## TASK ITEM
Look below and pull out each line with the word "shape".

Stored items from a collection
---+---
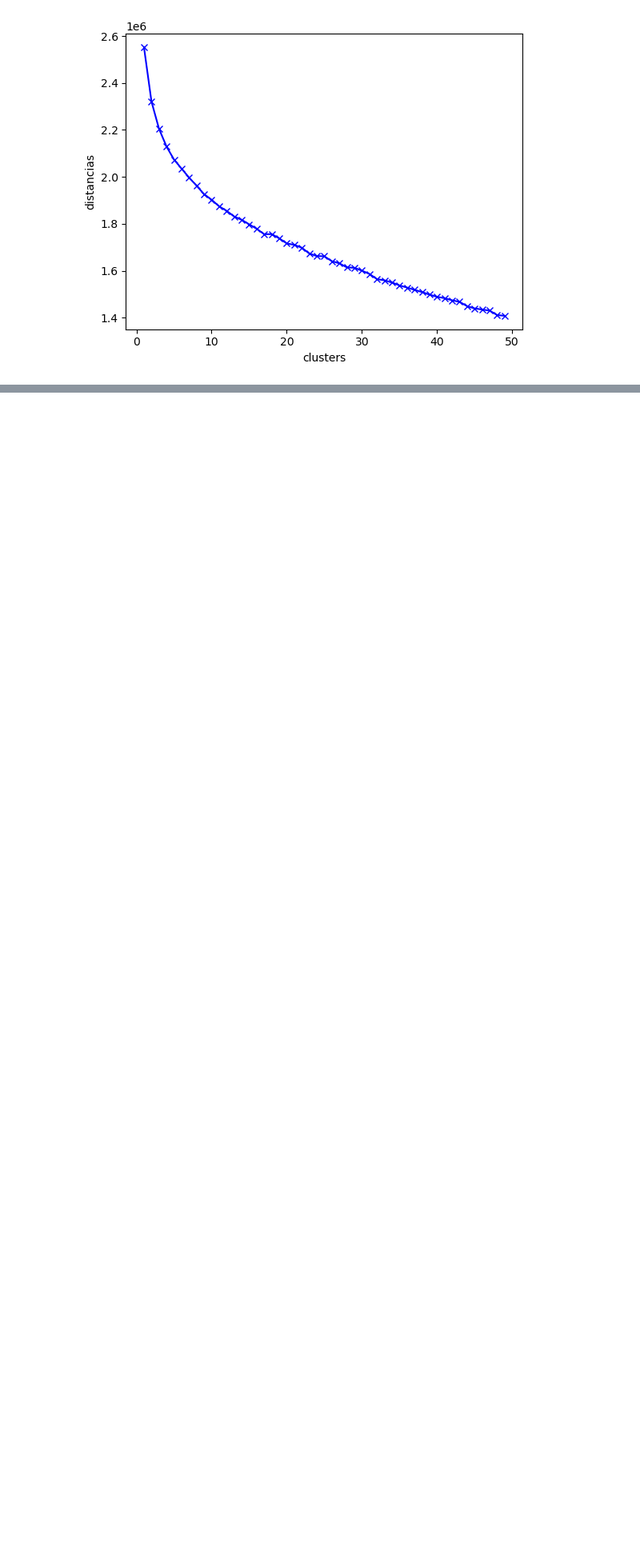
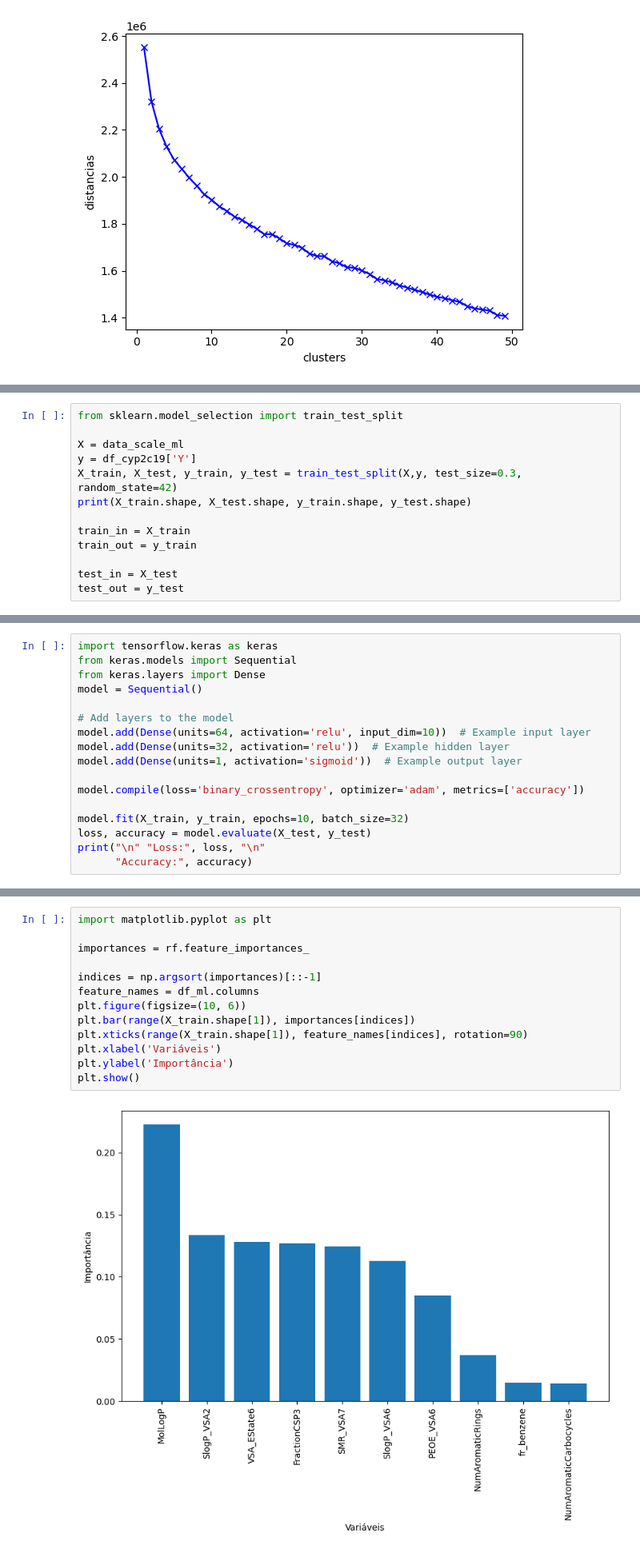
Before and after one commit to tiagosilva4455/TrabalhoExtracaoCBB, a Jupyter notebook: Trabalho_extração_python/Python_CBB.ipynb, the cells around one changed output, grey strips where cells are left out. Shown at 80% size. Cells and saved outputs as stored; diff of their text form; blank space fills up the shorter version.

```diff
--- a/Trabalho_extração_python/Python_CBB.ipynb
+++ b/Trabalho_extração_python/Python_CBB.ipynb
@@ -1126,0 +1169,13 @@ plt.show()
+# %%
+from sklearn.model_selection import train_test_split
+
+X = data_scale_ml
+y = df_cyp2c19['Y']
+X_train, X_test, y_train, y_test = train_test_split(X,y, test_size=0.3, random_state=42)
+print(X_train.shape, X_test.shape, y_train.shape, y_test.shape)
+
+train_in = X_train
+train_out = y_train
+
+test_in = X_test
+test_out = y_test
@@ -1126,0 +1554,17 @@ plt.show()
+# %%
+import tensorflow.keras as keras
+from keras.models import Sequential
+from keras.layers import Dense
+model = Sequential()
+
+# Add layers to the model
+model.add(Dense(units=64, activation='relu', input_dim=10))  # Example input layer
+model.add(Dense(units=32, activation='relu'))  # Example hidden layer
+model.add(Dense(units=1, activation='sigmoid'))  # Example output layer
+
+model.compile(loss='binary_crossentropy', optimizer='adam', metrics=['accuracy'])
+
+model.fit(X_train, y_train, epochs=10, batch_size=32)
+loss, accuracy = model.evaluate(X_test, y_test)
+print("\n" "Loss:", loss, "\n"
+      "Accuracy:", accuracy)
@@ -1126,0 +1615,15 @@ plt.show()
+# %%
+import matplotlib.pyplot as plt
+
+importances = rf.feature_importances_
+
+indices = np.argsort(importances)[::-1]
+feature_names = df_ml.columns
+plt.figure(figsize=(10, 6))
+plt.bar(range(X_train.shape[1]), importances[indices])
+plt.xticks(range(X_train.shape[1]), feature_names[indices], rotation=90)
+plt.xlabel('Variáveis')
+plt.ylabel('Importância')
+plt.show()
+# %% [output]
+[figure, added]
```
Also changed, not shown: parts of 44 cells of this notebook.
---+---
## RESPONSE FOR THIS EXERCISE
+print(X_train.shape, X_test.shape, y_train.shape, y_test.shape)
+plt.bar(range(X_train.shape[1]), importances[indices])
+plt.xticks(range(X_train.shape[1]), feature_names[indices], rotation=90)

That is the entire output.